**PROBLEM TO SOLVE**:
Print the whole listing again, exactly as it stands.

**RECORDS FOR THE EXERCISE**:
□ □ □ □

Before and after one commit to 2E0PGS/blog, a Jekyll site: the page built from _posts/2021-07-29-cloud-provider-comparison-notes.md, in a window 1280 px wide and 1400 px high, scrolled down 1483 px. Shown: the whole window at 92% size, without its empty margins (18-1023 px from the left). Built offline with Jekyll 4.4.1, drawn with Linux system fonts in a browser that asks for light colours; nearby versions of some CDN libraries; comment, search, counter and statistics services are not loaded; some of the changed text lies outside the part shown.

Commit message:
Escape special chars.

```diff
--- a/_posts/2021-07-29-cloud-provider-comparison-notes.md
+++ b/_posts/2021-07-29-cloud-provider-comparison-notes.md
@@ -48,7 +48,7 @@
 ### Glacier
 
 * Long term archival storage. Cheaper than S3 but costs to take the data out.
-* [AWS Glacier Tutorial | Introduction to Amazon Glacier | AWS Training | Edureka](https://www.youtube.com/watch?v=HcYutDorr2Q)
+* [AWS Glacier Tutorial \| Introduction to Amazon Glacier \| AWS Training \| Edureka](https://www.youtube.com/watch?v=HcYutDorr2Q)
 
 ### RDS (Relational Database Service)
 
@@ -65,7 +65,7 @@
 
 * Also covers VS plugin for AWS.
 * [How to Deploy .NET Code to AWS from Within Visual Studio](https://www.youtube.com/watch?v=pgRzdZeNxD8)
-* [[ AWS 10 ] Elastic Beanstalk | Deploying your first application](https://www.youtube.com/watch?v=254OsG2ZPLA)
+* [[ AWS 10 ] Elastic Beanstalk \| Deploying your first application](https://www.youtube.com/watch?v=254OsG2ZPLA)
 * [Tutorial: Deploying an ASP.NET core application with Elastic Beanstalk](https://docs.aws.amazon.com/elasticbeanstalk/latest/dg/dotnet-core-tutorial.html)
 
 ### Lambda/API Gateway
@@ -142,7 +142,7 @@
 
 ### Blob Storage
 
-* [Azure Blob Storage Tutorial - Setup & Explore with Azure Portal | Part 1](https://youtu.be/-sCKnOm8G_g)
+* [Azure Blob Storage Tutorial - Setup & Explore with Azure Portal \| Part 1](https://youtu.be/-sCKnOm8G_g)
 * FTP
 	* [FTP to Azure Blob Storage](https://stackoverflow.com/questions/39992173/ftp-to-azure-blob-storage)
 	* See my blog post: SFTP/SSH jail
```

□ □ □ □

**ANSWER TO THIS TASK**:
Before and after one commit to 2E0PGS/blog, a Jekyll site: the page built from _posts/2021-07-29-cloud-provider-comparison-notes.md, in a window 1280 px wide and 1400 px high, scrolled down 1483 px. Shown: the whole window at 92% size, without its empty margins (18-1023 px from the left). Built offline with Jekyll 4.4.1, drawn with Linux system fonts in a browser that asks for light colours; nearby versions of some CDN libraries; comment, search, counter and statistics services are not loaded; some of the changed text lies outside the part shown.

Commit message:
Escape special chars.

```diff
--- a/_posts/2021-07-29-cloud-provider-comparison-notes.md
+++ b/_posts/2021-07-29-cloud-provider-comparison-notes.md
@@ -48,7 +48,7 @@
 ### Glacier
 
 * Long term archival storage. Cheaper than S3 but costs to take the data out.
-* [AWS Glacier Tutorial | Introduction to Amazon Glacier | AWS Training | Edureka](https://www.youtube.com/watch?v=HcYutDorr2Q)
+* [AWS Glacier Tutorial \| Introduction to Amazon Glacier \| AWS Training \| Edureka](https://www.youtube.com/watch?v=HcYutDorr2Q)
 
 ### RDS (Relational Database Service)
 
@@ -65,7 +65,7 @@
 
 * Also covers VS plugin for AWS.
 * [How to Deploy .NET Code to AWS from Within Visual Studio](https://www.youtube.com/watch?v=pgRzdZeNxD8)
-* [[ AWS 10 ] Elastic Beanstalk | Deploying your first application](https://www.youtube.com/watch?v=254OsG2ZPLA)
+* [[ AWS 10 ] Elastic Beanstalk \| Deploying your first application](https://www.youtube.com/watch?v=254OsG2ZPLA)
 * [Tutorial: Deploying an ASP.NET core application with Elastic Beanstalk](https://docs.aws.amazon.com/elasticbeanstalk/latest/dg/dotnet-core-tutorial.html)
 
 ### Lambda/API Gateway
@@ -142,7 +142,7 @@
 
 ### Blob Storage
 
-* [Azure Blob Storage Tutorial - Setup & Explore with Azure Portal | Part 1](https://youtu.be/-sCKnOm8G_g)
+* [Azure Blob Storage Tutorial - Setup & Explore with Azure Portal \| Part 1](https://youtu.be/-sCKnOm8G_g)
 * FTP
 	* [FTP to Azure Blob Storage](https://stackoverflow.com/questions/39992173/ftp-to-azure-blob-storage)
 	* See my blog post: SFTP/SSH jail
```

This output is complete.